Is it possible to eat what you want and not put on weight?
How do I eat cake and not feel guilty?
What's the secret to ending the fridge and pantry binges?
Is it possible to eat candy without devouring the entire bowl?
How do I avoid the bread basket?
Having experienced disordered eating, I know what it's like to feel out of control around food. From yo-yo dieting, to diving head first into a jar of cookies, to living off juice cleanses, to feeling guilty after eating an apple because of the "sugar." Is sugar bad or is it gluten? Am I better to eat vegan or paleo? Full-fat or low-fat? Should I cook with coconut oil or olive oil?
Eating has never been so complicated.
Now that I've managed to turn my "mess" into my message, there were some "rules" I had to break, all in the name of health, wellness and importantly sanity. Here are some of the "rules" I've broken along the way that have completely transformed my relationship with food and my body:
1. Follow meal plans and diets. The phrase "diet's don't work" hasn't been pulled out of thin air -- there's now a barrage of research telling us that an overwhelming number of people who diet will regain the weight in the long term.

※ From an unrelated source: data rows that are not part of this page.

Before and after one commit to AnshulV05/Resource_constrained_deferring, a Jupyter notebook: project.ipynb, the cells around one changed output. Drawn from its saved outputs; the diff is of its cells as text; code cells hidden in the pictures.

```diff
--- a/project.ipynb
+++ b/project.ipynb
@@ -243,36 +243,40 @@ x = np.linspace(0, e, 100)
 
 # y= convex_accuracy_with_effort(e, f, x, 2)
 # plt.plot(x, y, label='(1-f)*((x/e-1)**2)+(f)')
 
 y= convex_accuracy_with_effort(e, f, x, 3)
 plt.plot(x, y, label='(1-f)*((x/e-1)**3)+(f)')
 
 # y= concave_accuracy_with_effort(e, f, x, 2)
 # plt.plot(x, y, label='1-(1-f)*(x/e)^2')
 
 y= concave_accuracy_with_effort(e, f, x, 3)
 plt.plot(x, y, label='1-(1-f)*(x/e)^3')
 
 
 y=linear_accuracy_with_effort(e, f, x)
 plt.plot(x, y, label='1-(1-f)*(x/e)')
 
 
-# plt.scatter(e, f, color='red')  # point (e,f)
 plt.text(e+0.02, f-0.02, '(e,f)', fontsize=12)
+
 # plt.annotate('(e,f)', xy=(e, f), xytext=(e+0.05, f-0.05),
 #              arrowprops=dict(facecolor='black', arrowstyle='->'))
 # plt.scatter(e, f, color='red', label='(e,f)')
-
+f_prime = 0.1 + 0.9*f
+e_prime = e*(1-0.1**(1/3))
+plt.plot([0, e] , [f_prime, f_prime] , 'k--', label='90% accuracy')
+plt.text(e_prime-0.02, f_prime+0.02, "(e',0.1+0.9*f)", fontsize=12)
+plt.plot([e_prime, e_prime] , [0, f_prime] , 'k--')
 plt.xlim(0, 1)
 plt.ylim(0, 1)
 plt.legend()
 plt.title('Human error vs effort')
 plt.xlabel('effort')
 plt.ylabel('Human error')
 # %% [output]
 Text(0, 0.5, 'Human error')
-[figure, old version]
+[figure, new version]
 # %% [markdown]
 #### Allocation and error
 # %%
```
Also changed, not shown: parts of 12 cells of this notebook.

When I read research on the pitfalls of dieting I knew that I'd have a far better chance of achieving permanent weight success adhering to anything but a diet.
One of the biggest game changers was realizing that diets were likely to be making me "fat"/ keeping me "fat." In other words eating in a way that was rigid, restrictive and rule based was not beneficial in keeping the weight off. It was time to do the "real work" which involved improving my relationship with food rather than 'fighting' food.

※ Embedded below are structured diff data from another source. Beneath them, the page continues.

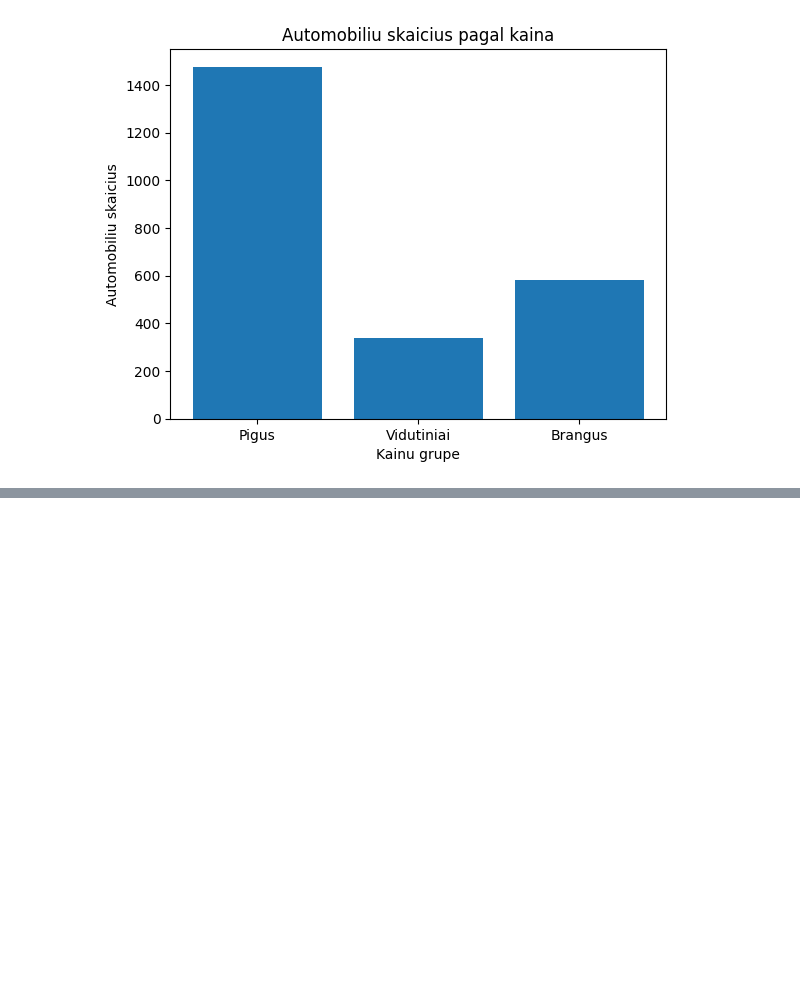
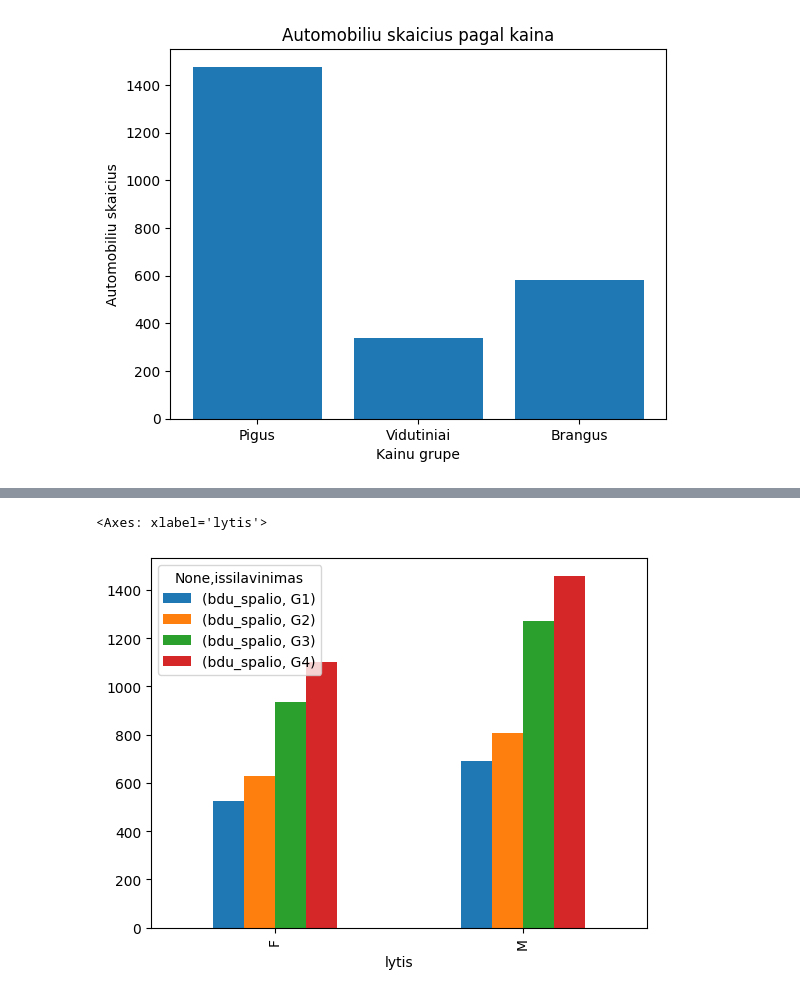
Before and after one commit to Vatakill/JupyterNotebooksR, a Jupyter notebook: pandos.ipynb, the cells around one changed output, grey strips where cells are left out. Drawn from its saved outputs; the diff is of its cells as text; code cells hidden in the pictures; blank space fills up the shorter version.

```diff
--- a/pandos.ipynb
+++ b/pandos.ipynb
@@ -1243,0 +1671,5 @@ print(ilg)
+# %%
+dugr.mean(numeric_only=True).unstack().plot(kind='bar')
+# %% [output]
+<Axes: xlabel='lytis'>
+[figure, added]
```
Also changed, not shown: parts of 100 cells of this notebook, 8 other files.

2. Sugar is "poison."Truth be told I eat sugar -- gladly and regularly. Why? I believe and have experienced first hand that when something is off limits it's only a matter of time (and human nature) before we're diving head first into the food that we're trying to control. No amount of willpower, self control and motivation can starve off the biological response that kicks in when our body feels deprived. Key message: Food will only have power over you if you give it power.

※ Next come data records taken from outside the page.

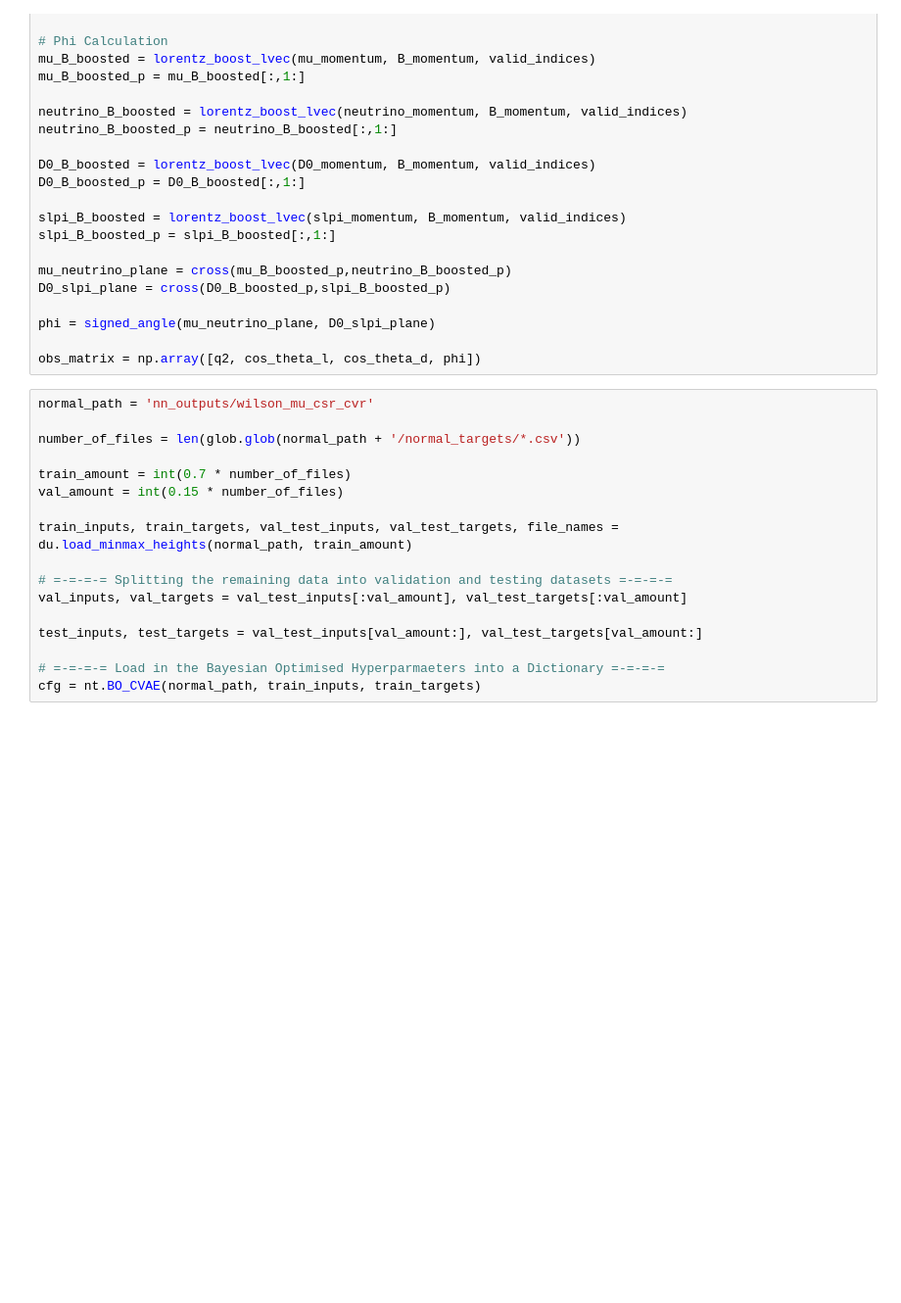
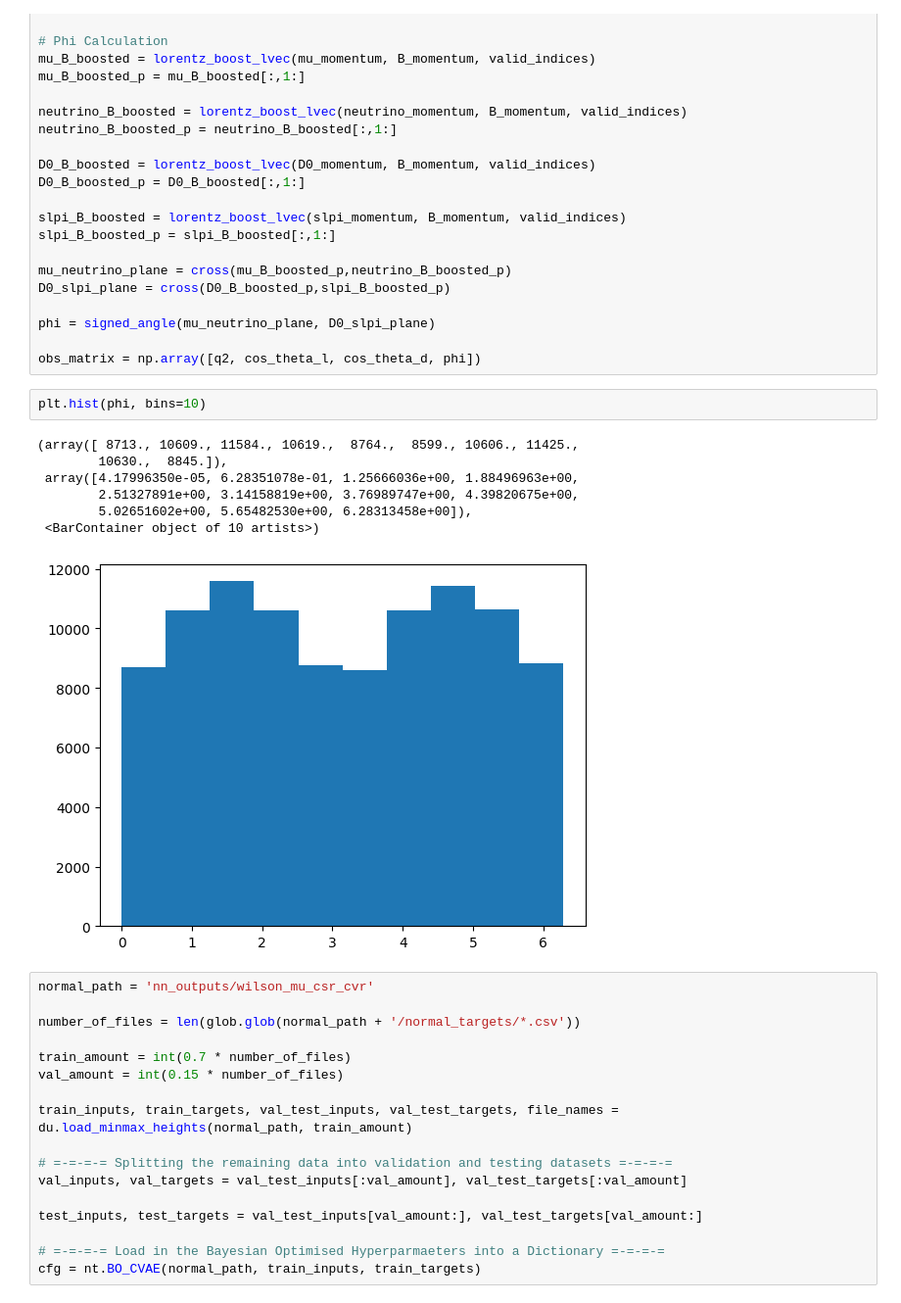
Before and after one commit to muk03/DeepLEAF-B, a Jupyter notebook: notebooks/no_selection.ipynb, the cells around one changed output. Shown at 98% size. Saved outputs shown, nothing was run; the diff lists cells and outputs as text; blank space fills up the shorter version.

```diff
--- a/notebooks/no_selection.ipynb
+++ b/notebooks/no_selection.ipynb
@@ -176,6 +176,16 @@ D0_slpi_plane = cross(D0_B_boosted_p,slpi_B_boosted_p)
 phi = signed_angle(mu_neutrino_plane, D0_slpi_plane)
 
 obs_matrix = np.array([q2, cos_theta_l, cos_theta_d, phi])
+# %%
+plt.hist(phi, bins=10)
+# %% [output]
+(array([ 8713., 10609., 11584., 10619.,  8764.,  8599., 10606., 11425.,
+        10630.,  8845.]),
+ array([4.17996350e-05, 6.28351078e-01, 1.25666036e+00, 1.88496963e+00,
+        2.51327891e+00, 3.14158819e+00, 3.76989747e+00, 4.39820675e+00,
+        5.02651602e+00, 5.65482530e+00, 6.28313458e+00]),
+ <BarContainer object of 10 artists>)
+[figure, added]
 # %%
 normal_path = 'nn_outputs/wilson_mu_csr_cvr'
 
```
Also changed, not shown: parts of 2 cells of this notebook, 1 other file.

3. I weigh myself. Along time ago I realized something very important, which ended up saving me from disordered eating: My self worth, in other words my strengths, qualities and attributes, can't be weighed. I made a decision to never again let a number on a piece of machinery dictate how I get to feel about myself. The best advice I can give you is to throw away the scale or do what I did: Take to it with a sledge hammer.
4. Exercise for weight loss. Whenever I ask my clients why they exercise they tell me it's because they're afraid they will get fat/ remain fat. Duh! This tells me that many people (like I used to), exercise out of fear of gaining weight. The day I decided to prioritize feeling revitalized, happy and nourished from exercise rather than prioritizing weight loss as the goal, was the day I actually started to enjoy exercise again. Using how I wanted to feel as a 'guiding light' I was able to say 'no' to what wasn't serving me and a 'hell yes' to what I intuitively knew was going to make me feel good. Oh and the best thing: Going about exercise this way makes exercise second nature (no more 'fitspo' quotes needed!).
5. I'm obsessed with yoga and meditation because it works for "everyone else." Ah "comparison-itis" -- the modern day 'unclassified' disease! Currently my yoga mat is collecting dust and my meditation pillow is a decorative cushion on the sofa. While I tried super hard to be a yogi I decided it was a whole lot easier to be proudly myself despite potential judgments from others (which means I'm currently sitting yoga class out). I also gave various types of meditation a go, however didn't 'gel' with any of those either. Today I choose to see meditation to encompass every day actions that I consciously undertake with presence, passion and purpose (which means cooking, eating and hanging with my man is my kind of mediation).
For more information on how you can stop feeling like a slave to food visit www.practiseglow.com and download my free eBook 'Be Free: A Heart Centred Guide to Change Your Relationship With Food and Your Body'.